"The fifteenth day of July... A famous fight in Flanders was foughten in the field... But the bravest man in battel Was brave Lord Willoughby." In a fierce contest with the Spanish, Willoughby's bravery encourages the English to victory

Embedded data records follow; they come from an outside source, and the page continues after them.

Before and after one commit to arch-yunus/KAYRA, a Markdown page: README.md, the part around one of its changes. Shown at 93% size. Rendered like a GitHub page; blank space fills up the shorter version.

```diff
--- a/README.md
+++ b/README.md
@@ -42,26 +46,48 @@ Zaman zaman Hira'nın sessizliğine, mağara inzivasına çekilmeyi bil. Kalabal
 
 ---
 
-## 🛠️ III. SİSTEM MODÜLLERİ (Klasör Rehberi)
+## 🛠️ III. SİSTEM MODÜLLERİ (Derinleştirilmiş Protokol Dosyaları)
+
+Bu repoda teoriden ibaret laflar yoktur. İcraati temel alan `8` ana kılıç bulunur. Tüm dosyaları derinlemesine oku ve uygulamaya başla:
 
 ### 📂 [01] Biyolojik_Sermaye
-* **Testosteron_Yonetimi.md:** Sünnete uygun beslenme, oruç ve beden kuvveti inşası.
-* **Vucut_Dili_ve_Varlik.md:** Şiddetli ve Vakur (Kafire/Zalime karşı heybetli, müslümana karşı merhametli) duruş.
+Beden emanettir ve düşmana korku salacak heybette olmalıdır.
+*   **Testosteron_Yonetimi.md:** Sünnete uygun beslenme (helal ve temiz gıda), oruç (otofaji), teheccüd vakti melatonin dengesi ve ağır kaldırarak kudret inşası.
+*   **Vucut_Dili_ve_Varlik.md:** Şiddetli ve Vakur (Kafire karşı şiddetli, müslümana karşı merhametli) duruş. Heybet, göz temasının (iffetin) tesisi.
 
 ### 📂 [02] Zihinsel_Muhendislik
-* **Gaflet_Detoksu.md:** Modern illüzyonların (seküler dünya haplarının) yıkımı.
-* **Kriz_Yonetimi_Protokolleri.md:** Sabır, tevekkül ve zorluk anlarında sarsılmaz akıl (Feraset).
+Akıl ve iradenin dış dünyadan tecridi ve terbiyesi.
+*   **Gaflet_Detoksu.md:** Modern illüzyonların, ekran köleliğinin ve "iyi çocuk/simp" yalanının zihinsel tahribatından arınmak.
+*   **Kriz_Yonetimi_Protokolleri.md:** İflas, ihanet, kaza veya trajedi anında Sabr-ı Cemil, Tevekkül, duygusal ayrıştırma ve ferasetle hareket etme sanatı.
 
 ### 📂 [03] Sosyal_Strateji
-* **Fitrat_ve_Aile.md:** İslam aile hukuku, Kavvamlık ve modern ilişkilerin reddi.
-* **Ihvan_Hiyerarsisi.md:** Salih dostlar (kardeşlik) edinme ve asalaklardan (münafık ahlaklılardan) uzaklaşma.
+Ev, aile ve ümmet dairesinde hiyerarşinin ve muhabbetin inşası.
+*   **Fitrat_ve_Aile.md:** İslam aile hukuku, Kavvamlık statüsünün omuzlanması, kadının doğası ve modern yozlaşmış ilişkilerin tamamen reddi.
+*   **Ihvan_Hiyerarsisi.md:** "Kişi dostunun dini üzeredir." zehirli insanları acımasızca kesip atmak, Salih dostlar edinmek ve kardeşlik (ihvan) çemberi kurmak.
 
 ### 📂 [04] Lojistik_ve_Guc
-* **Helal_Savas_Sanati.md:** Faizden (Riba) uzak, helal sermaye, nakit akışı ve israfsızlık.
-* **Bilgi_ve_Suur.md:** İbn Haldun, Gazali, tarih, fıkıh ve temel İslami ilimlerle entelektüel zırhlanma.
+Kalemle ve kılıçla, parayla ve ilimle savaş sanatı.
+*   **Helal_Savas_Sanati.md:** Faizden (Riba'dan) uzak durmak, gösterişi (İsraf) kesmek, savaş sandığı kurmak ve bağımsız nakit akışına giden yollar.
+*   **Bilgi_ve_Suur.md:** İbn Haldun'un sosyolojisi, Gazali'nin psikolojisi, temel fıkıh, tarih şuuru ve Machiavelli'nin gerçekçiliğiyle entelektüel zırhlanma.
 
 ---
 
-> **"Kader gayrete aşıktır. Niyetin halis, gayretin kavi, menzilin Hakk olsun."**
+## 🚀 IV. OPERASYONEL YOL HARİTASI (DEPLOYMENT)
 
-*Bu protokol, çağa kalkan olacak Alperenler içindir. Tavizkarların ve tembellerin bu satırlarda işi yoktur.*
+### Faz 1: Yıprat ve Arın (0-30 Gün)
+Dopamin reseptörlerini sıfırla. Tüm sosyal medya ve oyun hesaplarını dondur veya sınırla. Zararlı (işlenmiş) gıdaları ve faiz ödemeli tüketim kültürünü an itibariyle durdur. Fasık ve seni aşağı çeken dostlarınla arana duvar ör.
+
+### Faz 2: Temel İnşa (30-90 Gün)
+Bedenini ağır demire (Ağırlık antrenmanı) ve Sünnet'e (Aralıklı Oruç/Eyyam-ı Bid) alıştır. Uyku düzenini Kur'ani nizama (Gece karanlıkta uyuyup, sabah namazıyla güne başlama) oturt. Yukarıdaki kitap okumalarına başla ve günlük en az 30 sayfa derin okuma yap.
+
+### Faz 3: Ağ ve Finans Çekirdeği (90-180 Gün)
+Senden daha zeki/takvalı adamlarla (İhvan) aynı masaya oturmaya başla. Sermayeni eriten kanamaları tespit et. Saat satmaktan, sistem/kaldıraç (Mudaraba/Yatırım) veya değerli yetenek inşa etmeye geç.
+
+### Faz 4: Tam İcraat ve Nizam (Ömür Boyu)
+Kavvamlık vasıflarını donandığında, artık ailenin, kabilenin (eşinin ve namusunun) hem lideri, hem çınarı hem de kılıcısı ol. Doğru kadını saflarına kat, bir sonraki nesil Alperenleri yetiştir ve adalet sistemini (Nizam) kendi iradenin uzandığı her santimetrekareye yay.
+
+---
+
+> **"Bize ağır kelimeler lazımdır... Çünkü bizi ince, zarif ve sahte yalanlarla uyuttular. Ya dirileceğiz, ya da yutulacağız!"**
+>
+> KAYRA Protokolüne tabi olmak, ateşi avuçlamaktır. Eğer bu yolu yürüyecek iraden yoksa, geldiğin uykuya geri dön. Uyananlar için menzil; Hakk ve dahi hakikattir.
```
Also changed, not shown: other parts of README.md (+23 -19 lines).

Lord Willoughby Complete text(s) *** A *** Brave Lord Willoughbey From Percy/Wheatley, II.ii.xx, pp. 238-241 No source listed; it is not from the Percy MS. The fifteenth day of July, With glistering spear and shield, A famous fight in Flanders Was foughten in the field: The most couragious officers Were English captains three; But the bravest man in battel Was brave lord Willoughbey. The next was captain Norris, A valiant man was hee: The other captain Turner From field would never flee. With fifteen hundred fighting men, Alas! there were no more, They fought with fourteen thousand then, Upon the bloody shore. Stand to it noble pikemen And look you round about: And shoot you right you bow-men And we will keep them out: You musquet and calliver men, Do you prove true to me, I'le be the formost man in fight, Says brave lord Willoughbey. And then the bloody enemy They fiercly did assail, And fought it out most furiously, Not doubting to prevail; The wounded men on both sides fell Most pitious for to see, Yet nothing could the courage quell Of brave lord Willoughbey. For seven hours to all mens view This fight endured sore, Until our men so feeble grew That they could fight no more; And then upon dead horses Full savourly they eat, And drank the puddle water, They could no better get. When they had fed so freely, They kneeled on the ground, And praised God devoutly For the favour they had found; And beating up their colours, The fight they did renew, And turning toward the Spaniard, A thousand more they slew. And sharp steel-pointed arrows, And bullets think did fly; Then did our valiant soldiers Charge on most furiously; Which made the Spaniards waver, They thought it best to flee, They fear'd the stout behavior Of brave lord Willoughbey. Then quoth the Spanish general, Come let us march away, I fear we shall be spoiled all If here we longer stay; For yonder comes lord Willoughbey With courage fierce and fell He will not give one inch of way For all the devils in hell. And then the fearful enemy Was quickly put to flight, Our men persued couragiously, And caught their forces quite; But at last they gave a shout, Which ecchoed through the sky, God, and St. George for England! The conquerors did cry. This news was brought to England With all the speed might be, And soon our gracious queen was told Of this same victory. O this is brave lord Willoughbey, My love that ever won, Of all the lords of honour, 'Tis he great deeds hath done. To the souldiers that were maimed, And wounded in the fray, The queen allowed a pension Of fifteen pence a day; And from all costs and charges She quit and set them free: And this she did all for the sake Of brave lord Willoughbey. Then courage, noble Englishmen, And never be dismaid; If that we be but one to ten, We will not be afraid To fight with foraign enemies, And set our nation free. And thus I end the bloody bout Of brave lord Willoughbey.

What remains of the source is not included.